Kasheekee ran throughout the summer, with a focus on connecting children to their cultural roots through such activities as crafts, conversation, and storytelling with Somali Bantu elders, weekly visits to Liberation Farms to plant and harvest vegetables, and Arabic study in order to be able to read the Quran.
Each day, the program served children between the ages of 4 and 14, and the Lewiston School Department provided healthy breakfasts and lunches for program participants. Children went on field trips to Range Pond, the Dew Animal Kingdom, the Maine Wildlife Park, and the Norway Farmer’s Market.
Hassan arrived in Maine in 2006 at age 10, where her experience was tarnished by name calling from other children. “I recall being called a ‘towel head’ on a weekly basis, and told to go back to my country,” Hassan recalled. Now the mother of two young children, with experience as a children’s mental health case manager, she is aware of the power and importance of cultural identity, and is passionate about “providing children with a safe environment for learning and a deep sense of belonging.”
Many clients within the Somali Bantu Community do not seek counseling when they need it, she said, both because of the associated stigma and because of the lack of representation among practitioners. A general belief is that if someone needs therapy, they must be seriously mentally ill.
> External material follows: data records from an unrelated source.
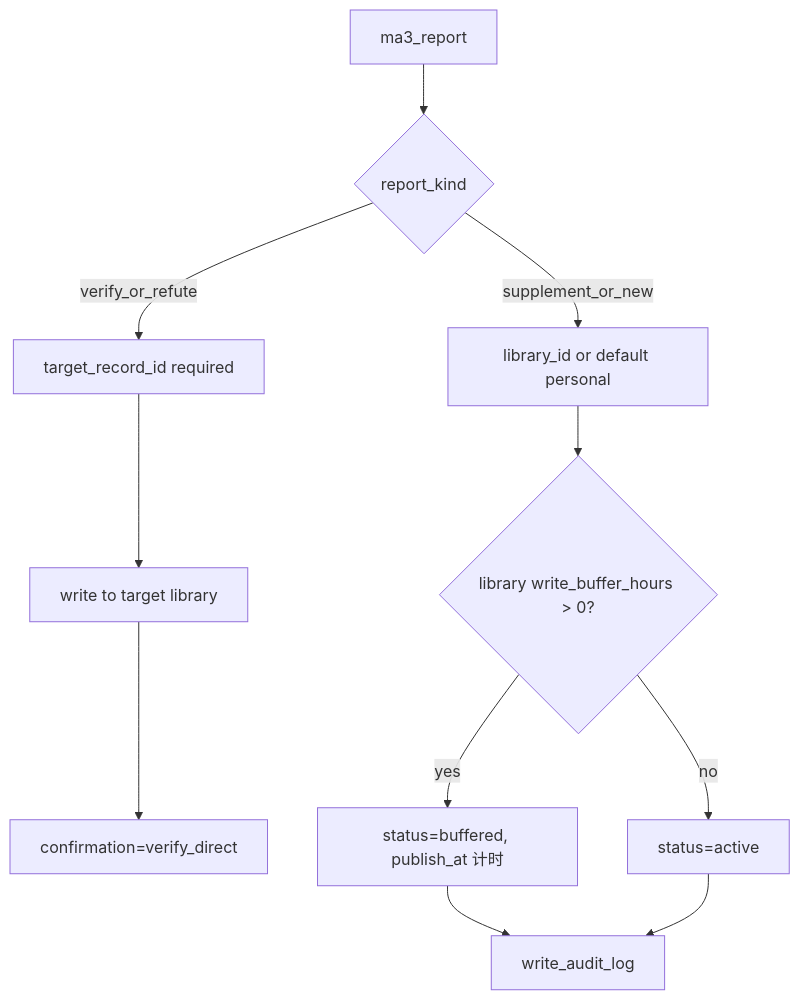
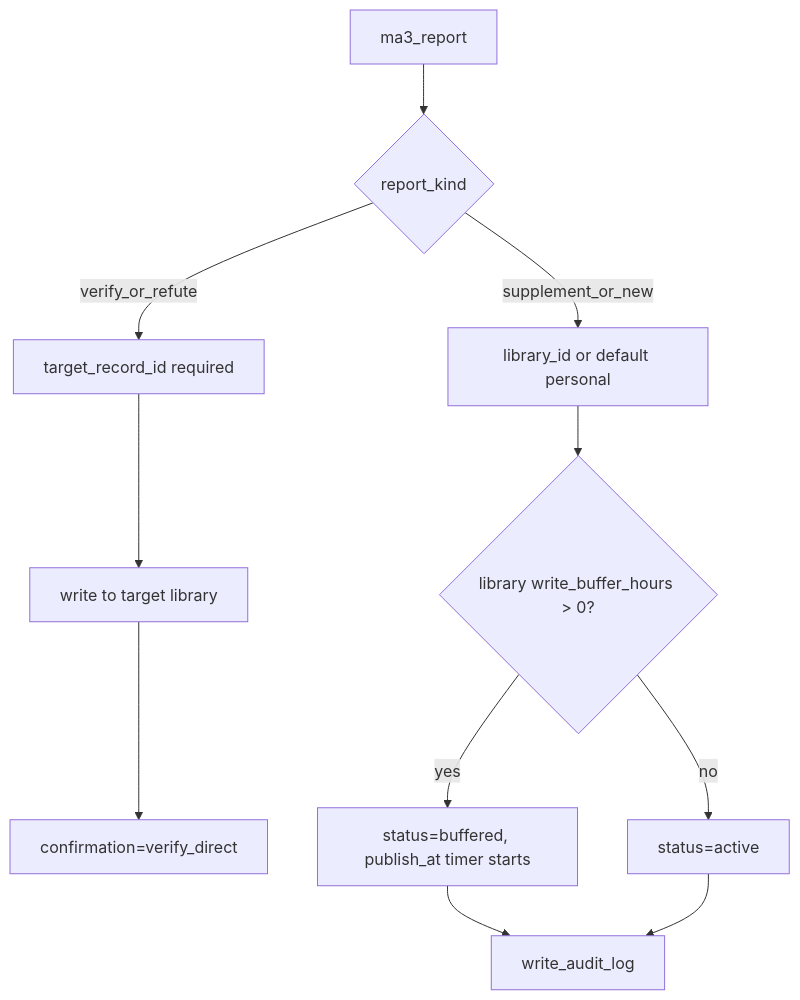
One commit to hjk41/ma3 changed the diagram in docs/03-backend/writes-audit-and-deletion.md. Above: the diagram before and after it, drawn with Mermaid. The commit also changed other lines of this file and 181 other files, not shown here.

````diff
--- a/docs/03-backend/writes-audit-and-deletion.md
+++ b/docs/03-backend/writes-audit-and-deletion.md
@@ -11,13 +13,13 @@
 ```mermaid
 flowchart TD
   Report[ma3_report] --> Kind{report_kind}
   Kind -->|verify_or_refute| Target[target_record_id required]
   Target --> TargetLib[write to target library]
   TargetLib --> AuditV[confirmation=verify_direct]
   Kind -->|supplement_or_new| PickLib[library_id or default personal]
   PickLib --> Buffer{library write_buffer_hours > 0?}
-  Buffer -->|yes| Buffered[status=buffered, publish_at 计时]
+  Buffer -->|yes| Buffered[status=buffered, publish_at timer starts]
   Buffer -->|no| Active[status=active]
   Buffered --> AuditW[write_audit_log]
   Active --> AuditW
 ```
````
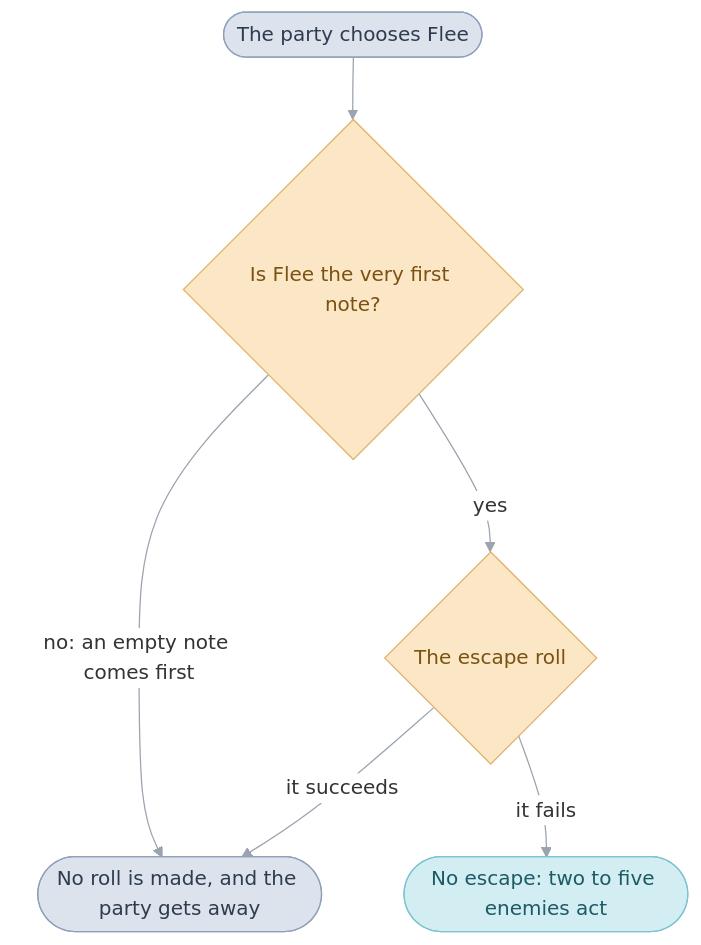
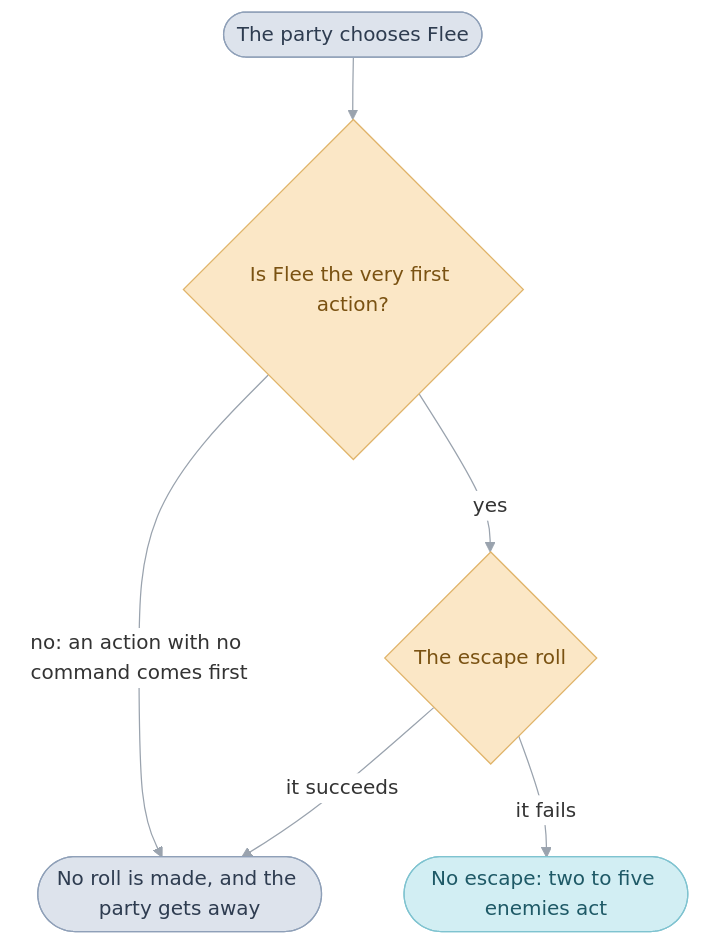
Before and after one commit to PascalPixel/alchemy: the fourth of 6 diagrams in games/tbs/src/battle/README.md, drawn with Mermaid. The commit also changed other lines of this file and 20 other files, not shown here.

````diff
--- a/games/tbs/src/battle/README.md
+++ b/games/tbs/src/battle/README.md
@@ -369,15 +370,15 @@
 ```mermaid
 %%{init: {"theme": "base", "themeVariables": {"lineColor": "#9AA3AE", "edgeLabelBackground": "#FFFFFF"}, "flowchart": {"curve": "basis", "padding": 12}}}%%
 flowchart TD
-  flee(["The party chooses Flee"]) --> firstnote{"Is Flee the very first note?"}
+  flee(["The party chooses Flee"]) --> firstnote{"Is Flee the very first action?"}
   firstnote -- "yes" --> roll{"The escape roll"}
-  firstnote -- "no: an empty note comes first" --> away(["No roll is made, and the party gets away"])
+  firstnote -- "no: an action with no command comes first" --> away(["No roll is made, and the party gets away"])
   roll -- "it succeeds" --> away
   roll -- "it fails" --> stuck(["No escape: two to five enemies act"])
   classDef sequence fill:#DDE3EC,stroke:#8FA0B8,color:#2E3C50
   classDef frame fill:#FBE7C6,stroke:#E0B46A,color:#7A5212
   classDef turn fill:#D2EEF3,stroke:#7FC3D0,color:#1E5966
   class flee,away sequence
   class firstnote,roll frame
   class stuck turn
 ```
````
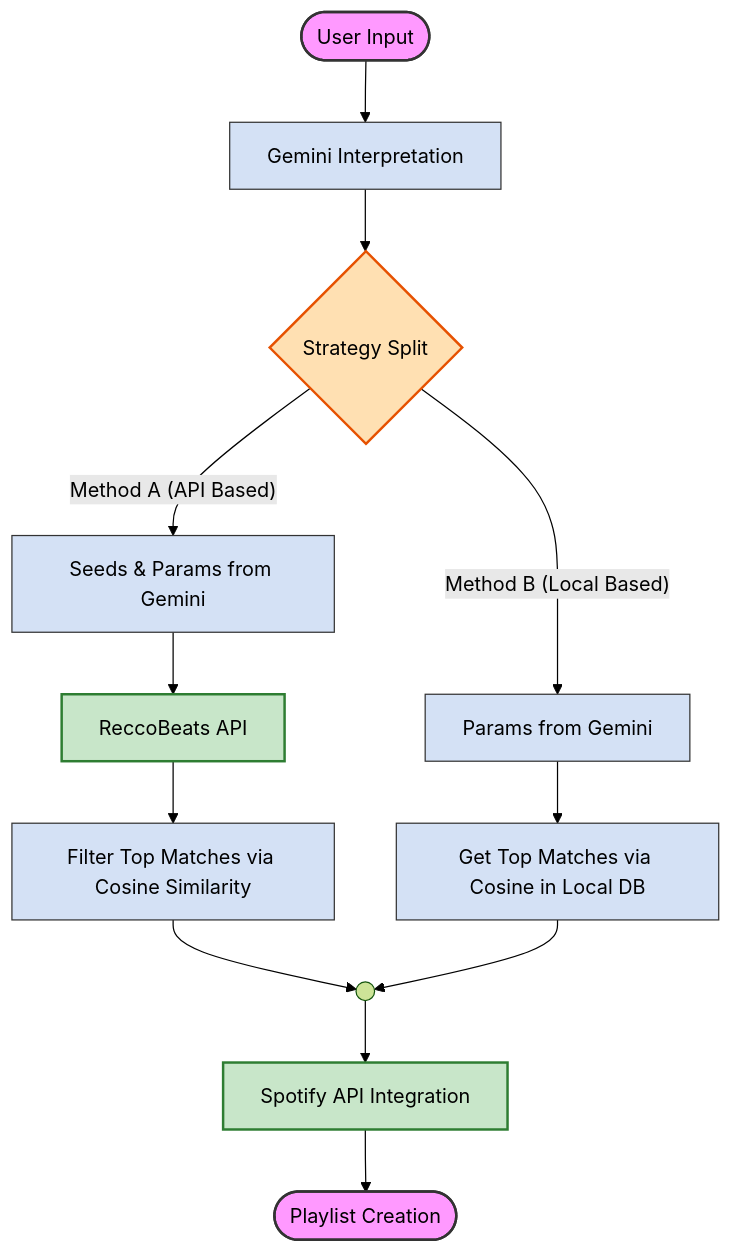
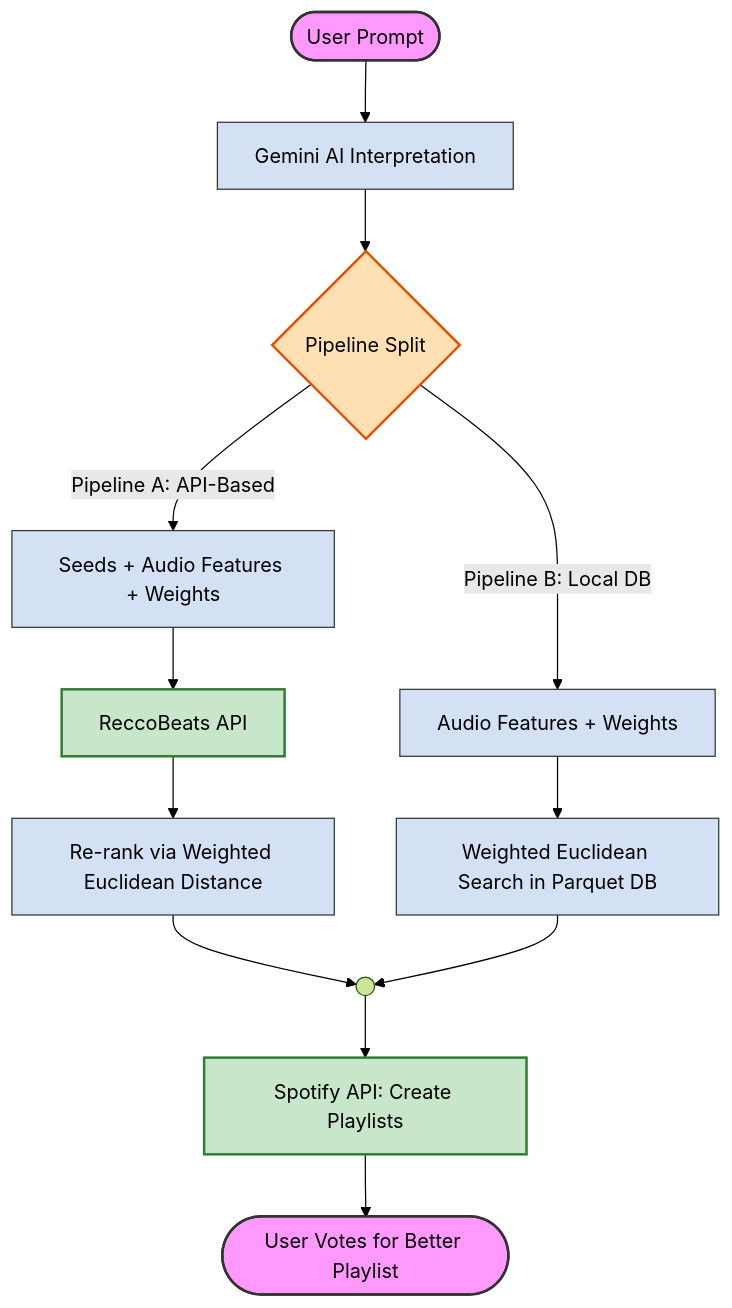
Before and after one commit to omers2000/Promptify: the diagram in README.md, drawn with Mermaid (forest theme). The commit also changed other lines of this file and 3 other files, not shown here.

````diff
--- a/README.md
+++ b/README.md
@@ -61,22 +79,22 @@
 ```mermaid
 graph TD
     classDef startEnd fill:#f9f,stroke:#333,stroke-width:2px,color:#000;
     classDef process fill:#d4e1f5,stroke:#333,stroke-width:1px,color:#000;
     classDef decision fill:#ffe0b2,stroke:#e65100,stroke-width:2px,color:#000;
     classDef api fill:#c8e6c9,stroke:#2e7d32,stroke-width:2px,color:#000;
 
-    User([User Input]):::startEnd --> Gemini[Gemini Interpretation]:::process
-    Gemini --> Split{Strategy Split}:::decision
+    User([User Prompt]):::startEnd --> Gemini[Gemini AI Interpretation]:::process
+    Gemini --> Split{Pipeline Split}:::decision
 
-    Split -- "Method A (API Based)" --> A_Data[Seeds & Params from Gemini]:::process
+    Split -- "Pipeline A: API-Based" --> A_Data[Seeds + Audio Features + Weights]:::process
     A_Data --> ReccoAPI[ReccoBeats API]:::api
-    ReccoAPI --> A_Filter[Filter Top Matches via Cosine Similarity]:::process
+    ReccoAPI --> A_Filter[Re-rank via Weighted Euclidean Distance]:::process
     A_Filter --> Merge(( ))
 
-    Split -- "Method B (Local Based)" --> B_Data[Params from Gemini]:::process
-    B_Data --> LocalDB[Get Top Matches via Cosine in Local DB]:::process
+    Split -- "Pipeline B: Local DB" --> B_Data[Audio Features + Weights]:::process
+    B_Data --> LocalDB[Weighted Euclidean Search in Parquet DB]:::process
     LocalDB --> Merge
 
-    Merge --> Spotify[Spotify API Integration]:::api
-    Spotify --> Create([Playlist Creation]):::startEnd
+    Merge --> Spotify[Spotify API: Create Playlists]:::api
+    Spotify --> Vote([User Votes for Better Playlist]):::startEnd
 ```
````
Community members often characterize people with mental health problems as “insane.”
“There is a stigma against people who seek counseling, so I decided to hold meetings to educate my clients and their parents,” she said. “In these meetings, I invite interpreters to translate for the parents.”
But the stigma is strong and even the interpretation can be problematic if the interpreter believes the stigma is accurate. “Interpreters often describe clients as insane when decoding. Parents refrain from outpatient counseling, so the child doesn’t get labeled ‘crazy,’ ” Hassan said.
And adults who agree to enter therapy themselves don’t necessarily benefit if they won’t do the work required for healing. She said, “I have multiple clients discharged by practitioners due to lack of engagement.”
Hassan believes education can make a difference, so she is beginning a master’s degree program in counseling at the University of Southern Maine this September. She is excited about giving back to her community through her work, which she finds deeply fulfilling. She believes that bridging generational gaps in cultural behaviors to help children make healthy choices is one way to consistently meet their needs.
To learn more about Kasheekee, email: [email protected].